When the weather heats up during summer, you put on sunscreen and seek out shady areas to protect yourself from sun damage. In addition to protecting yourself, you must also protect your pet rabbit. Extreme heat can trigger your furry pal to suffer heat stroke, which can ultimately be fatal. From all pets, rabbits especially need you to protect them from excessive heat, because they don’t pant and their sweat glands are on their lips. This makes it hard for them to sweat and cool off. Additionally, they don’t resort to drinking water when they’re hot, making them susceptible to dehydration. Luckily, there are various things you can do to keep your bunny safe during the hot summer months.
Whether your rabbit’s cage or hutch is inside or out, he must have access to a shady area, away from the hot rays of the sun. Ideally, keep your rabbit indoors during hot weather. Avoid direct sunlight on his cage. An upside down cardboard box with an cut-out door opening can double as shady shelter, or move your rabbit’s cage into the shade of a large tree. Avoid windows near the cage of an indoor rabbit, because the sunlight can directly shine through them onto the cage. Also, turn on the air conditioning or a fan for some relieve of the heat.
Water and Veggies
Although your furry friend should always have clean water to his availability, he might not feel urged to drink during extreme heat. You can still get some liquid in him through a serving of fresh vegetables. You might also help cool him down by spraying his body-temperature-regulating ears with cool water and wrapping his body in a cool towel. Another alternative is freezing a bottle of water and placing it in his cage. When your rabbit gets hot, he might just lay his body against the bottle to help cool him off.

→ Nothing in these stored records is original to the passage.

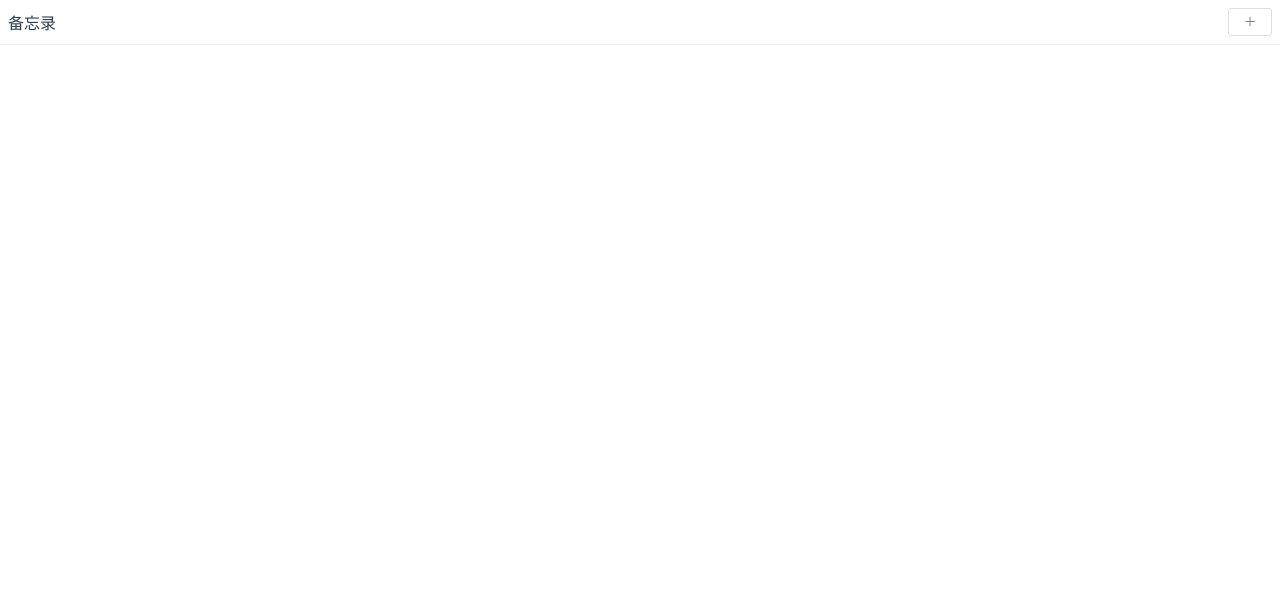
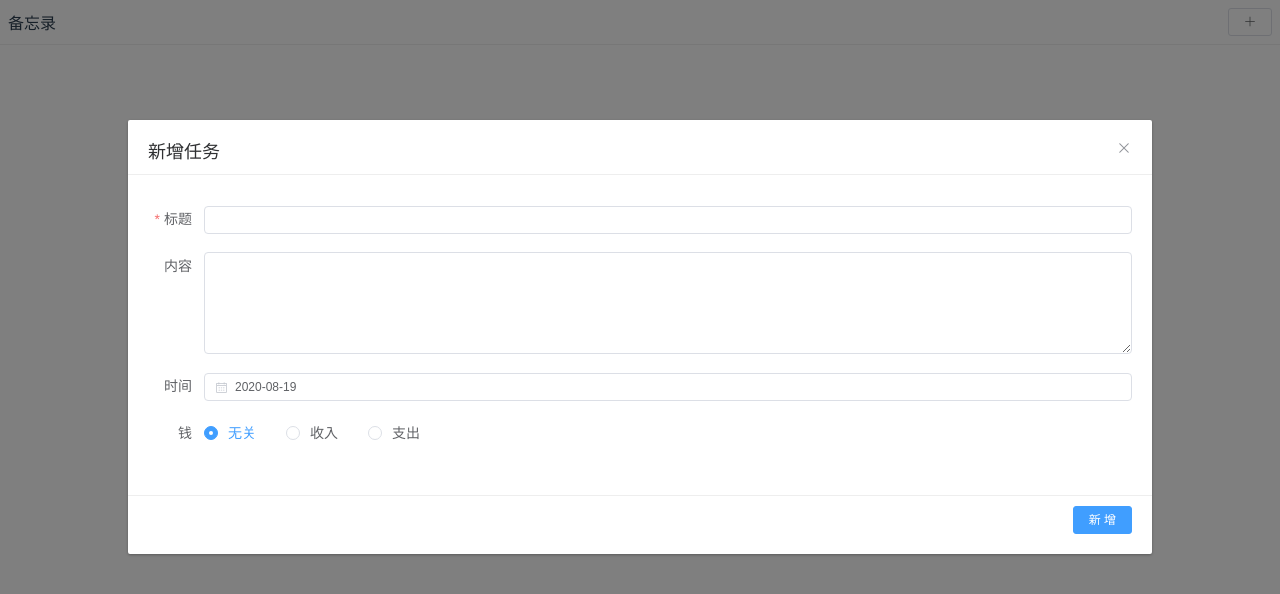
Before and after one commit to yanglimou/demo, a Vue app in the folder todo-app/: page / in a window 1280 px wide. Shown: the top 594 px of the page. Built offline with nearby package versions, Linux system fonts and the light colour scheme.

Commit message:
修改钱标志为收入支出两种 修改弹出框样式 修改钱默认不选中 修改时间默认今天

```diff
--- a/todo-app/src/views/Home.vue
+++ b/todo-app/src/views/Home.vue
@@ -14,7 +14,12 @@
       >
         <div class="time" v-if="item.time">{{ formateDate(item.time) }}</div>
         <el-divider direction="vertical" v-if="item.time"></el-divider>
-        <img v-if="item.moneyFlag===1" class="money_png" :src="money_png" alt />
+        <img
+          v-if="item.moneyFlag===1||item.moneyFlag===2"
+          class="money_png"
+          :src="item.moneyFlag===1?money_png:money_out_png"
+          alt
+        />
         <div class="title" @click="toUpdate(item)">{{ item.title }}</div>
       </div>
     </div>
@@ -36,13 +41,26 @@
           ></el-date-picker>
         </el-form-item>
         <el-form-item label="钱">
-          <el-switch
+          <el-radio v-model="item.moneyFlag" :label="0">无关</el-radio>
+          <el-radio v-model="item.moneyFlag" :label="1">收入</el-radio>
+          <el-radio v-model="item.moneyFlag" :label="2">支出</el-radio>
+          <!-- <el-switch
             v-model="item.moneyFlag"
             :active-value="1"
             :inactive-value="0"
             active-color="#13ce66"
             inactive-color="#ccc"
           ></el-switch>
+          <br />
+          <el-switch
+            v-model="item.moneyTypeFlag"
+            :active-value="1"
+            :inactive-value="0"
+            active-color="#13ce66"
+            inactive-color="#ff4949"
+            active-text="收入"
+            inactive-text="支出"
+          ></el-switch>-->
         </el-form-item>
       </el-form>
       <span slot="footer" class="dialog-footer">
@@ -60,22 +78,24 @@
 <script>
 // @ is an alias to /src
 import money_png from "../assets/money.png";
+import money_out_png from "../assets/money_out.png";
 export default {
   name: "Home",
   data() {
     return {
       money_png,
+      money_out_png,
       items: [],
       rules: {
         title: [{ required: true, message: "请输入标题", trigger: "blur" }]
       },
-      dialogVisible: false,
+      dialogVisible: true,
       item: {
         id: "",
         title: "",
         content: "",
-        time: "",
-        moneyFlag: 1
+        time: this.$moment().format("YYYY-MM-DD"),
+        moneyFlag: 0
       }
     };
   },
@@ -182,8 +202,8 @@ export default {
         id: "",
         title: "",
         content: "",
-        time: "",
-        moneyFlag: 1
+        time: this.$moment().format("YYYY-MM-DD"),
+        moneyFlag: 0
       };
       this.dialogVisible = true;
     },
@@ -287,6 +307,19 @@ export default {
   }
 };
 </script>
+<style lang="scss">
+.el-dialog__header {
+  // padding: 10px 20px 10px;
+  border-bottom: 1px solid #eee;
+}
+.el-dialog__footer {
+  // padding: 10px 20px 10px;
+  border-top: 1px solid #eee;
+}
+.el-dialog__body {
+  padding: 10px 20px 0px;
+}
+</style>
 <style lang="scss" scoped>
 .el-date-editor.el-input,
 .el-date-editor.el-input__inner {
```
Also changed, not shown: todo-app/src/assets/money.png, todo-app/src/assets/money_out.png (added).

Whether your travel with your rabbit in a car or airplane, travel can trigger stress in your rabbit. It’s best to leave your furry pal in the home environment and hiring someone to periodically check on him. If you have no other option, ensure that whatever means of travel you use, there is sufficient air conditioning. Also, never leave your rabbit alone in a parked car, because the temperature in the car can quickly increase to dangerous levels.
The Fund For Animals